New Zealand payment network Paymark, which processes 75 percent of the nation’s transactions, will soon be able to send receipts directly to Xero for expense management. Paymark is essentially the middle man, between the bank and the point of sale device.
Warehouse Stationery, a New Zealand version of Officeworks, will be able to send invoices to customers through Xero. Customers will be able to pay their bills from within Xero through a banking 2.0 initiative.
The partnership announcements connecting big business with small business will create a ‘financial web (that) will stimulate small business like we have never seen before,’ Drury said. A quarter of small businesses in New Zealand use Xero and a fifth of all Xero users connect to at least one add-on program.
As a small smart country New Zealand is the ideal petri dish for pushing the capabilities of a connected business environment. The Kiwis seem to be both keen and proud to try new things.
While the rest of the world seems to be creating the next social media platform, Kiwi tech businesses are developing strong business platforms that work with and around the Xero ecosystem.
As well as the partnership announcements Auckland Xerocon 2015 was about big data. And if ‘big data’ was a man, NGO CEO Lillian Grace is grooming him and making him deliciously appetising and bloody useful.
Through her not-for-profit organisation Wiki New Zealand she’s democratising data. “We think that providing usable, clear, digestible and unbiased information will help you make better decisions, and will lead to better outcomes for you, for your community and for New Zealand,” Grace said.
Grace shared with us at Xerocon, what she’s delivering via Wiki New Zealand, and my interpretation of that is one day we will run that macro data alongside micro data within the business and make better decisions!
Xerocon was more than just technology.
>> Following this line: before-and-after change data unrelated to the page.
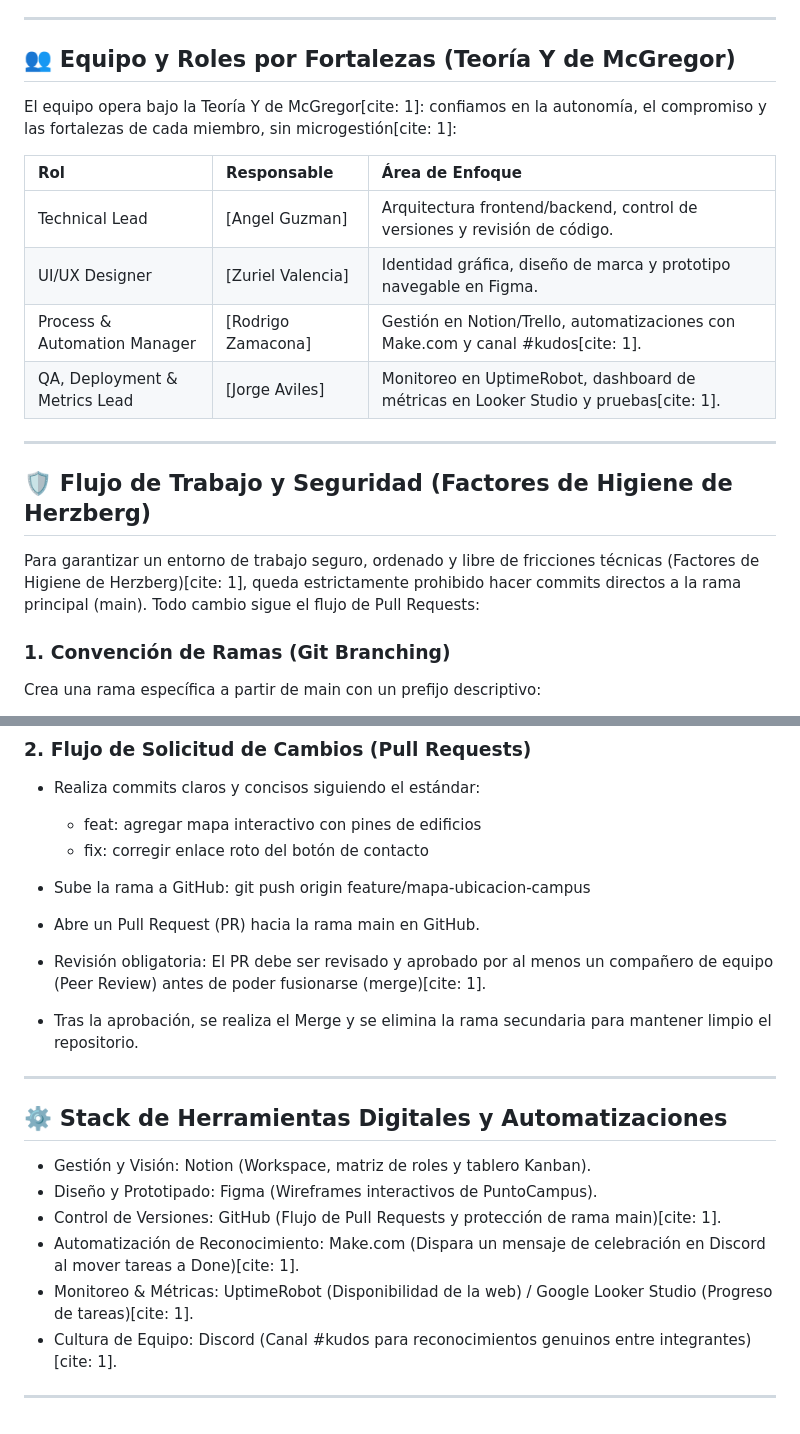
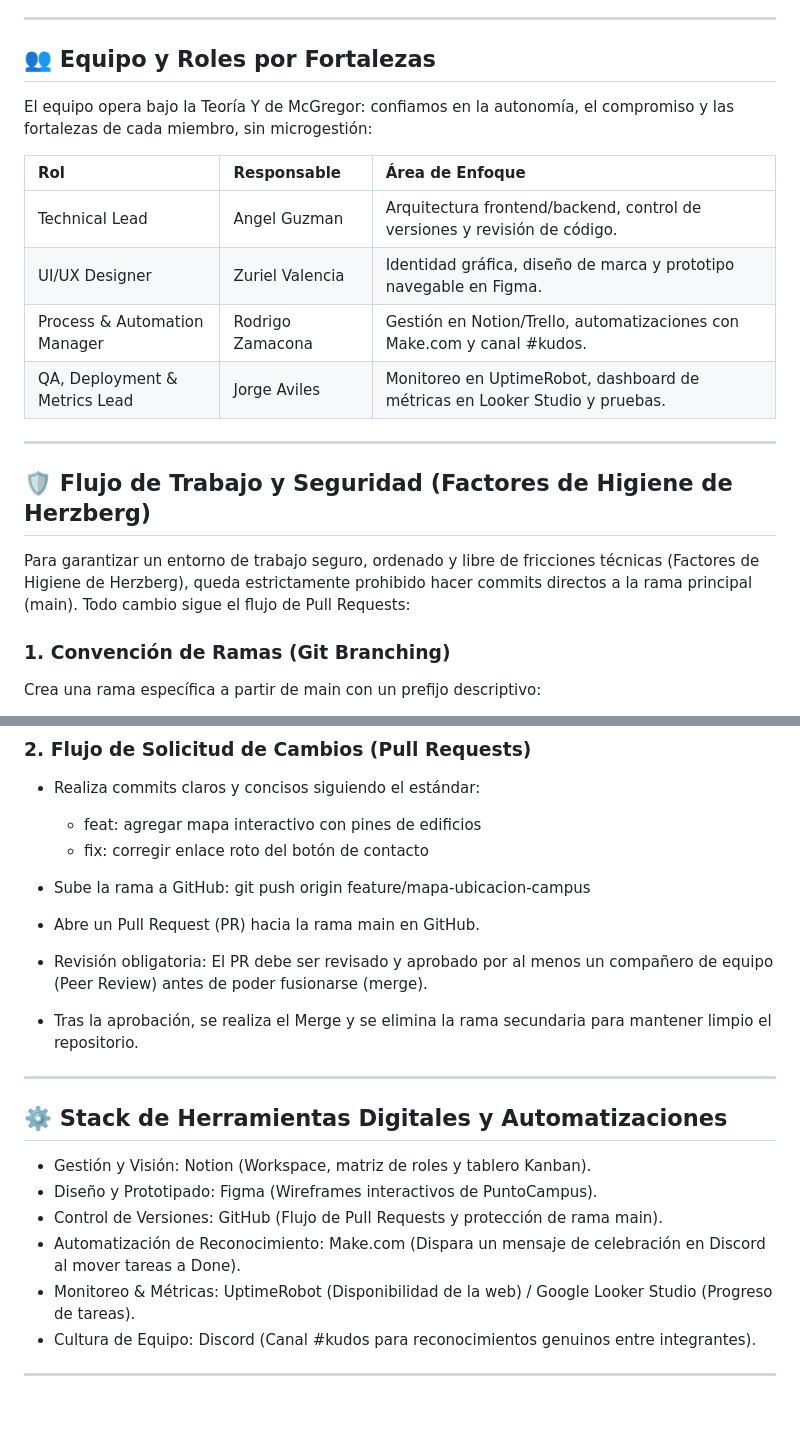
Before and after one commit to valenciaZuriel-cyber/PuntoCampus, a Markdown page: README.md, 2 parts joined by grey strips. GitHub-like rendering.

Commit message:
Refactor README for clarity and formatting
Removed unnecessary citations and cleaned up formatting in team roles and workflow sections.

```diff
--- a/README.md
+++ b/README.md
@@ -15,22 +15,22 @@ PuntoCampus centraliza la oferta y resuelve la logística dentro del campus:
 
 ---
 
-## 👥 Equipo y Roles por Fortalezas (Teoría Y de McGregor)
+## 👥 Equipo y Roles por Fortalezas
 
-El equipo opera bajo la Teoría Y de McGregor[cite: 1]: confiamos en la autonomía, el compromiso y las fortalezas de cada miembro, sin microgestión[cite: 1]:
+El equipo opera bajo la Teoría Y de McGregor: confiamos en la autonomía, el compromiso y las fortalezas de cada miembro, sin microgestión:
 
 | Rol | Responsable | Área de Enfoque |
 | :--- | :--- | :--- |
-| Technical Lead | [Angel Guzman] | Arquitectura frontend/backend, control de versiones y revisión de código. |
-| UI/UX Designer | [Zuriel Valencia] | Identidad gráfica, diseño de marca y prototipo navegable en Figma. |
-| Process & Automation Manager | [Rodrigo Zamacona] | Gestión en Notion/Trello, automatizaciones con Make.com y canal #kudos[cite: 1]. |
-| QA, Deployment & Metrics Lead | [Jorge Aviles] | Monitoreo en UptimeRobot, dashboard de métricas en Looker Studio y pruebas[cite: 1]. |
+| Technical Lead | Angel Guzman | Arquitectura frontend/backend, control de versiones y revisión de código. |
+| UI/UX Designer | Zuriel Valencia | Identidad gráfica, diseño de marca y prototipo navegable en Figma. |
+| Process & Automation Manager | Rodrigo Zamacona | Gestión en Notion/Trello, automatizaciones con Make.com y canal #kudos. |
+| QA, Deployment & Metrics Lead | Jorge Aviles | Monitoreo en UptimeRobot, dashboard de métricas en Looker Studio y pruebas. |
 
 ---
 
 ## 🛡️ Flujo de Trabajo y Seguridad (Factores de Higiene de Herzberg)
 
-Para garantizar un entorno de trabajo seguro, ordenado y libre de fricciones técnicas (Factores de Higiene de Herzberg)[cite: 1], queda estrictamente prohibido hacer commits directos a la rama principal (main). Todo cambio sigue el flujo de Pull Requests:
+Para garantizar un entorno de trabajo seguro, ordenado y libre de fricciones técnicas (Factores de Higiene de Herzberg), queda estrictamente prohibido hacer commits directos a la rama principal (main). Todo cambio sigue el flujo de Pull Requests:
 
 ### 1. Convención de Ramas (Git Branching)
 Crea una rama específica a partir de main con un prefijo descriptivo:
@@ -50,7 +50,7 @@ git checkout -b feature/mapa-ubicacion-campus
   git push origin feature/mapa-ubicacion-campus
 
 - Abre un Pull Request (PR) hacia la rama main en GitHub.
-- Revisión obligatoria: El PR debe ser revisado y aprobado por al menos un compañero de equipo (Peer Review) antes de poder fusionarse (merge)[cite: 1].
+- Revisión obligatoria: El PR debe ser revisado y aprobado por al menos un compañero de equipo (Peer Review) antes de poder fusionarse (merge).
 - Tras la aprobación, se realiza el Merge y se elimina la rama secundaria para mantener limpio el repositorio.
 
 ---
@@ -59,9 +59,9 @@ git checkout -b feature/mapa-ubicacion-campus
 
 - Gestión y Visión: Notion (Workspace, matriz de roles y tablero Kanban).
 - Diseño y Prototipado: Figma (Wireframes interactivos de PuntoCampus).
-- Control de Versiones: GitHub (Flujo de Pull Requests y protección de rama main)[cite: 1].
-- Automatización de Reconocimiento: Make.com (Dispara un mensaje de celebración en Discord al mover tareas a Done)[cite: 1].
-- Monitoreo & Métricas: UptimeRobot (Disponibilidad de la web) / Google Looker Studio (Progreso de tareas)[cite: 1].
-- Cultura de Equipo: Discord (Canal #kudos para reconocimientos genuinos entre integrantes)[cite: 1].
+- Control de Versiones: GitHub (Flujo de Pull Requests y protección de rama main).
+- Automatización de Reconocimiento: Make.com (Dispara un mensaje de celebración en Discord al mover tareas a Done).
+- Monitoreo & Métricas: UptimeRobot (Disponibilidad de la web) / Google Looker Studio (Progreso de tareas).
+- Cultura de Equipo: Discord (Canal #kudos para reconocimientos genuinos entre integrantes).
 
 ---
```
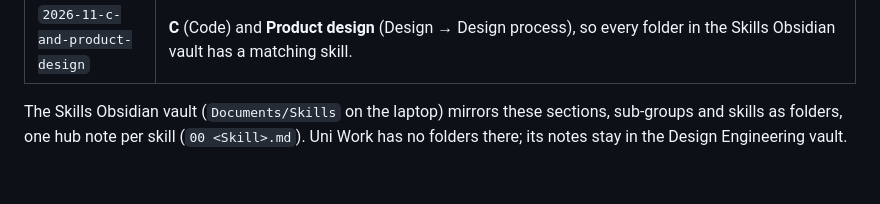
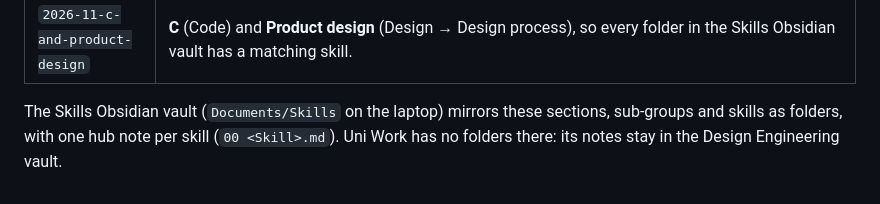
Before and after one commit to mitchellprosper6-oss/Code-Syntax-, a Markdown page: docs/DATA_MODEL.md, the part around the change. GitHub-like rendering.

Commit message:
Docs: note how the Skills Obsidian vault mirrors the skill sections
Co-Authored-By: Claude Opus 5.5 <noreply@anthropic.com>
Claude-Session: https://claude.ai/code/session_01B2hioqLLwohdsMeUA4BNrV

```diff
--- a/docs/DATA_MODEL.md
+++ b/docs/DATA_MODEL.md
@@ -193,5 +193,4 @@ HyperMesh…), even when two tools do similar jobs.
 | `2026-11-robotics` | A **Robotics** section for entry-level robotics. Electronics: Electronics fundamentals, Sensors, KiCad (PCB design). Motors & movement: Motors & actuators, Robot kinematics, Control systems (PID). Embedded systems: Arduino, Embedded C/C++, Raspberry Pi. Robot software: ROS 2, OpenCV (computer vision). Build projects: Robot build projects. |
 | `2026-11-c-and-product-design` | **C** (Code) and **Product design** (Design → Design process), so every folder in the Skills Obsidian vault has a matching skill. |
 
-The Skills Obsidian vault (`Documents/Skills` on the laptop) mirrors these sections, sub-groups and skills as folders,
-one hub note per skill (`00 <Skill>.md`). Uni Work has no folders there; its notes stay in the Design Engineering vault.
+The Skills Obsidian vault (`Documents/Skills` on the laptop) mirrors these sections, sub-groups and skills as folders, with one hub note per skill (`00 <Skill>.md`). Uni Work has no folders there: its notes stay in the Design Engineering vault.
```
With numerous costume changes Lisa Martin did her best to turn the accounting conference into an accountants and bookkeepers COMIC-CON conference.
A caped Xero hero with GoFi8ure, a nurse in six inch heels ready to check your business health, and promoting bookkeeping professionalism as vice president of the New Zealand Bookkeepers Association, Martin’s posse added to the excitement.
Martin’s not the only one in the Xero community to wear a few hats (or capes). I’m not sure why this is? Is it because they can think faster, can focus deeper, can see opportunities coming? Have lots of spare time on their hands because of all that cloud automation?
So that’s a wrap. That’s what this Aussie girl thought of the Kiwi Xerocon. I liked the New Zealand flavour of the conference. If you’re operating in this space, investing in attending an overseas event definitely broadens your mind to possibilities beyond your own shore.
The next Xerocon is in June in Denver USA. Maybe you should consider dusting off your ski boots?